So, there you have it.  And, don't forget, you read it here first.

Monday, September 12, 2011

Who are "We the People" Referred to in the Constitution?

“We the People of the United States, in Order to form a more perfect Union, establish Justice, insure domestic Tranquility, provide for the common defence, promote the general Welfare, and secure the Blessings of Liberty to ourselves and our Posterity, do ordain and establish this Constitution for the United States of America.”
This brief introduction to the United States Constitution describes the basic aim of the document.  The Constitution was drafted in secrecy by 42 delegates from the 13 original states to replace the Articles of Confederation which had proven inadequate to regulate relations between and among such disparate entities.
In this, Constitution Month, it might be useful to analyze what I believe is the most important phrase in this document – “We the People.”  This is important for a number of reasons.  First, it starts with what the framers thought important, the people.  It didn’t say, we the government, or we the politicians, but we the people.  The Constitution is a people-centric, people-driven document that is designed to organize government to serve the needs of the people, not the other way around.
Another thing that has to be kept in mind is how “We the People” has changed over the more than two hundred years of this document’s existence.  When it was written, “We the People” were white, male, landowners.  After a period of time, those white males who were not propertied were included in the power circle, and combined with the original beneficiaries eventually expanded it to include black men, who when it was written were considered only three-fifths a person.  Then, many decades later, the rights under the Constitution were expanded to include women.  In other words, over time, the power elites saw the benefits in sharing power with others.  Not all, one must understand, felt this way.  We had to fight a civil war in order for the power circle to include people of color, and the fight over extending rights to women raged on even after blacks were granted rights on paper; an act that took more than a century to be actually implemented in a manner that can almost be called ‘fully.’
Therein, I sincerely believe, lies the real power of our Constitution.  It was written in a way that made it possible for changes to be made to reflect changing times.  But, more importantly, those who wrote it did not see right and privilege as a zero-sum game.  They discovered, and we’re still discovering, that sometimes sharing power actually increases it.  In this, there is a lesson for us all.
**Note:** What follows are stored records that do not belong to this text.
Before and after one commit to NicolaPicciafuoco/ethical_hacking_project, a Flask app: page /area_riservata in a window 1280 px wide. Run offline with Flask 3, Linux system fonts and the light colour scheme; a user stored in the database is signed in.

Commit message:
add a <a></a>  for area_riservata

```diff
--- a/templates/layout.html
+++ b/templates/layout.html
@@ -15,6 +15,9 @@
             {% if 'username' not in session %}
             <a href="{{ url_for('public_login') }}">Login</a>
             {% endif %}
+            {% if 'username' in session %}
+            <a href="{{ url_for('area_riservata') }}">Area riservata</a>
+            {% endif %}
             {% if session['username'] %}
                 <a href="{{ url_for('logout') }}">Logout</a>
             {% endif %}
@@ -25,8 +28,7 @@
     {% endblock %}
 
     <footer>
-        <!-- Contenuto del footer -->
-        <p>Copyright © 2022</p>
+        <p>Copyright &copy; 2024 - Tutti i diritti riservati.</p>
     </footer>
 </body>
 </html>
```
The Declaration of Independence and the Constitution of the United States of America

A Photographic Tour of Zimbabwe and Southern Africa

African Places: A photographic journey through Zimbabwe and Southern Africa
Authored by Charles Ray, Photographs by Charles Ray
List Price: $25.95
7" x 10" (17.78 x 25.4 cm)
Full Color on White paper
120 pages
ISBN-13: 978-1466266469 (CreateSpace-Assigned) ISBN-10: 1466266465 BISAC: Photography / General
A photographic journal of the author's travels around southern Africa from 2009 to 2011. Photos of people, animals, and places of interest in one of the most diverse regions of the world. Photographs and text by the author.

Improve Your Photography: How Budding Photographers Can Get Pro Results